It was quite amazing to find an entire park set aside for the preservation of statues and art from the Soviet era. Even in the centre of the capital city, Vilnius, four Soviet style statues dominate one of the main bridges, the Green Bridge. (It also has a genocide museum, but more of that later.) These statues were preserved not so much for their artistic merit but as an educational tool for generations to come.

The religious statues that were removed during the long period of domination have now been returned to the churches, and the relics and other precious icons hidden from the Russians and the Nazis have been placed back where they belong.

There are 3.2 million Lithuanians living in the southernmost Baltic state, which has borders with Latvia, Belarus, Poland and Russia – from where it gets its vital natural gas supply, which is needed to heat homes for eight months a year. Temperatures average from 18 degrees in July to -5 degrees in January.

Vilnius, with a population of roughly 550,000, is a three-hour journey by air from Dublin and is a clean, well laid-out city with a mixture of all the influences that shaped its turbulent past.
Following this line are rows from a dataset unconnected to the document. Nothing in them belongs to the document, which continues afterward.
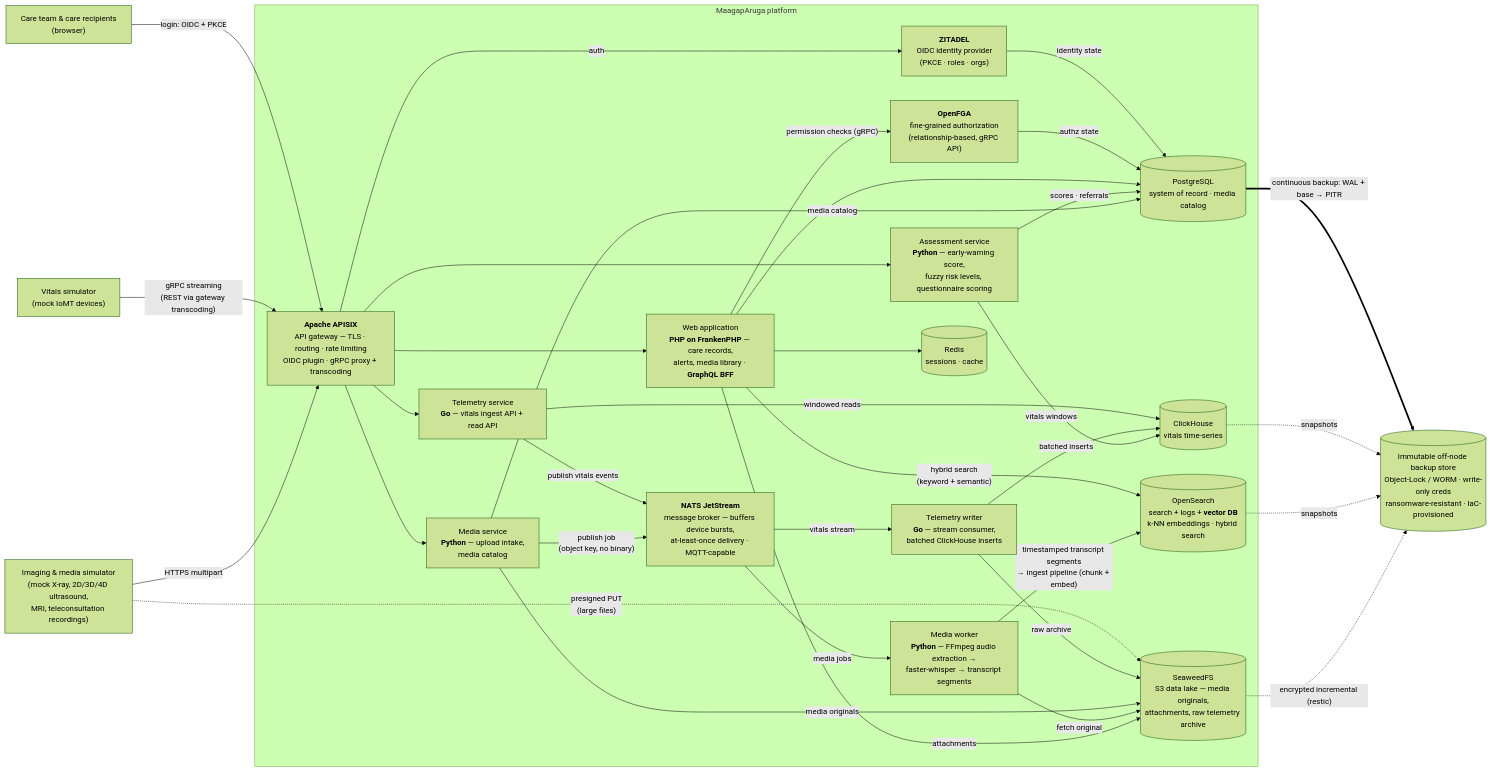
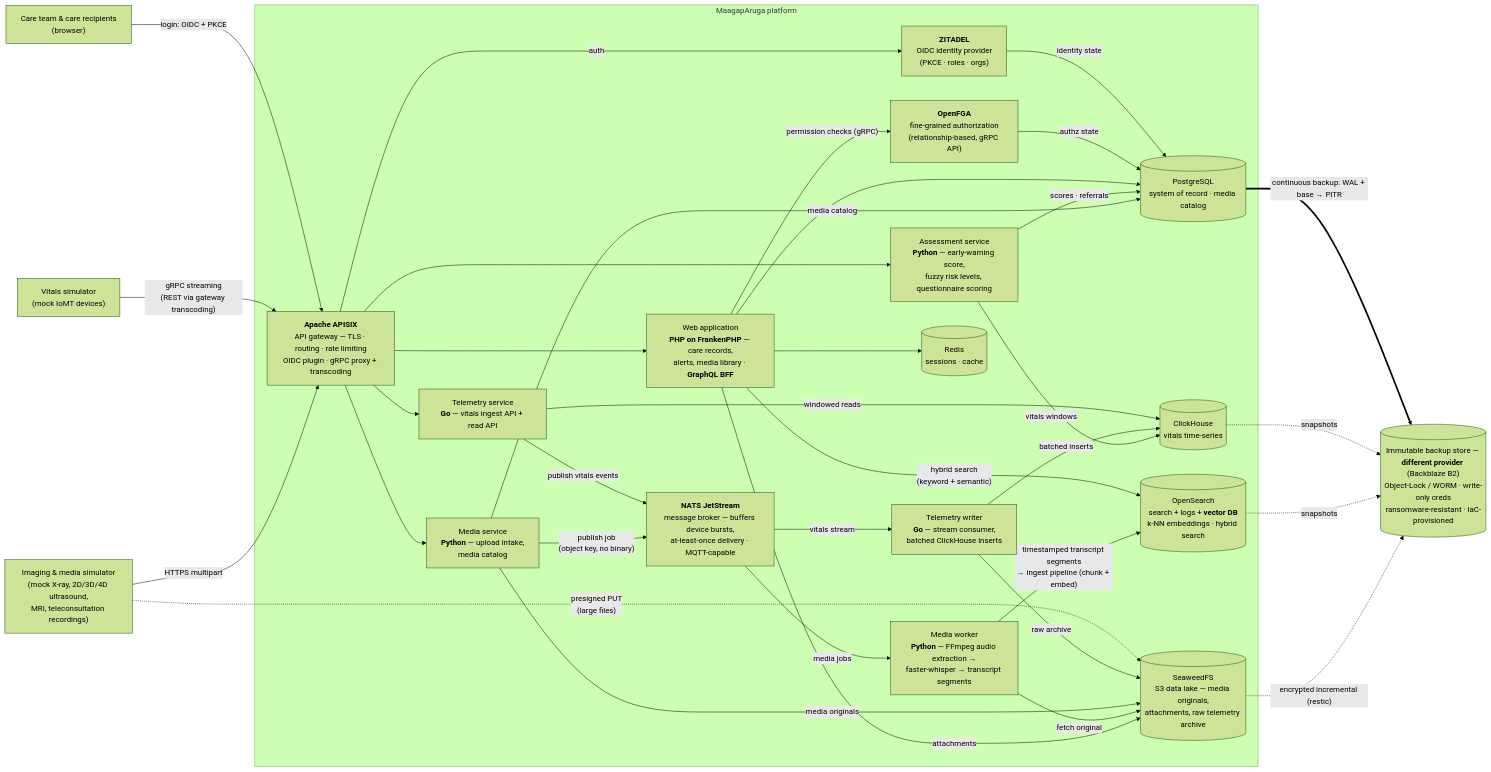
Before and after one commit to marco-montesines/maagaparuga: the first of 4 diagrams in README.md, drawn with Mermaid (forest theme). The commit also changed other lines of this file and 2 other files, not shown here.

First line of the commit message:
docs: offsite backups -> Backblaze B2 (cross-provider + Object-Lock); accuracy pass

````diff
--- a/README.md
+++ b/README.md
@@ -128,60 +128,60 @@
 ```mermaid
 flowchart LR
     users["Care team & care recipients<br/>(browser)"]
     sim["Vitals simulator<br/>(mock IoMT devices)"]
     devices["Imaging & media simulator<br/>(mock X-ray, 2D/3D/4D ultrasound,<br/>MRI, teleconsultation recordings)"]
 
     subgraph platform["MaagapAruga platform"]
         gw["<b>Apache APISIX</b><br/>API gateway — TLS · routing · rate limiting<br/>OIDC plugin · gRPC proxy + transcoding"]
         idp["<b>ZITADEL</b><br/>OIDC identity provider<br/>(PKCE · roles · orgs)"]
         fga["<b>OpenFGA</b><br/>fine-grained authorization<br/>(relationship-based, gRPC API)"]
         web["Web application<br/><b>PHP on FrankenPHP</b> — care records,<br/>alerts, media library · <b>GraphQL BFF</b>"]
         telemetry["Telemetry service<br/><b>Go</b> — vitals ingest API + read API"]
         assessment["Assessment service<br/><b>Python</b> — early-warning score,<br/>fuzzy risk levels, questionnaire scoring"]
         media["Media service<br/><b>Python</b> — upload intake,<br/>media catalog"]
         nats["<b>NATS JetStream</b><br/>message broker — buffers device bursts,<br/>at-least-once delivery · MQTT-capable"]
         tworker["Telemetry writer<br/><b>Go</b> — stream consumer,<br/>batched ClickHouse inserts"]
         mworker["Media worker<br/><b>Python</b> — FFmpeg audio extraction →<br/>faster-whisper → transcript segments"]
         db[("PostgreSQL<br/>system of record · media catalog")]
         ch[("ClickHouse<br/>vitals time-series")]
         osearch[("OpenSearch<br/>search + logs + <b>vector DB</b><br/>k-NN embeddings · hybrid search")]
         cache[("Redis<br/>sessions · cache")]
         lake[("SeaweedFS<br/>S3 data lake — media originals,<br/>attachments, raw telemetry archive")]
     end
 
-    backup[("Immutable off-node backup store<br/>Object-Lock / WORM · write-only creds<br/>ransomware-resistant · IaC-provisioned")]
+    backup[("Immutable backup store — <b>different provider</b> (Backblaze B2)<br/>Object-Lock / WORM · write-only creds<br/>ransomware-resistant · IaC-provisioned")]
 
     users -- "login: OIDC + PKCE" --> gw
     sim -- "gRPC streaming<br/>(REST via gateway transcoding)" --> gw
     devices -- "HTTPS multipart" --> gw
     devices -. "presigned PUT<br/>(large files)" .-> lake
     gw -- "auth" --> idp
     gw --> web
     gw --> telemetry
     gw --> assessment
     gw --> media
     idp -- "identity state" --> db
     fga -- "authz state" --> db
     web -- "permission checks (gRPC)" --> fga
     web --> db
     web --> cache
     web -- "hybrid search<br/>(keyword + semantic)" --> osearch
     telemetry -- "publish vitals events" --> nats
     telemetry -- "windowed reads" --> ch
     nats -- "vitals stream" --> tworker
     tworker -- "batched inserts" --> ch
     tworker -- "raw archive" --> lake
     assessment -- "vitals windows" --> ch
     assessment -- "scores · referrals" --> db
     media -- "media originals" --> lake
     media -- "media catalog" --> db
     media -- "publish job<br/>(object key, no binary)" --> nats
     nats -- "media jobs" --> mworker
     mworker -- "fetch original" --> lake
     mworker -- "timestamped transcript segments<br/>→ ingest pipeline (chunk + embed)" --> osearch
     web -- "attachments" --> lake
     db == "continuous backup: WAL + base → PITR" ==> backup
     ch -. "snapshots" .-> backup
     osearch -. "snapshots" .-> backup
     lake -. "encrypted incremental (restic)" .-> backup
 ```
````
Its streets are safe to walk and it gives off the relaxed air of a university town, which it is.

Now in the EU but not in the euro, Lithuania provides great value for money for the traveller with an exchange rate in the region of 3.4 Lt (litas), the local currency.

Unusually, the price of hotel bedrooms falls at weekends. For instance, the Holiday Inn where our party stayed charged up to €150 for bed and breakfast mid-week but reduced prices to €125 at weekends. This happens because most of the visitors to Lithuania are business travellers and come mid-week, so the hotels have much lower occupancy at weekends – something that will change, no doubt, as the country builds its tourism profile.

It is also the land of 100 different beers and these can be sampled for less than €3 a litre, even in the most expensive venues. Wine is more expensive and is more or less at Irish prices.

Our party was taken to the old town, via the 600-year-old cathedral, which lies at the centre of the city. There is a strong Italian influence dating back to the 16th century when the Grand Duchess of Lithuania, Bona Sforca of the Medici family, invited Italian architects and craftsmen to the city.

We climbed to the highest point in the area, the Green Hills which provide a wonderful view of the city. There, too, is the Hill of Crosses, a place of pilgrimage for many of the country’s large Roman Catholic population. Nearly 80 per cent list Roman Catholic as their religion and you will meet pilgrim groups on the streets led by priests.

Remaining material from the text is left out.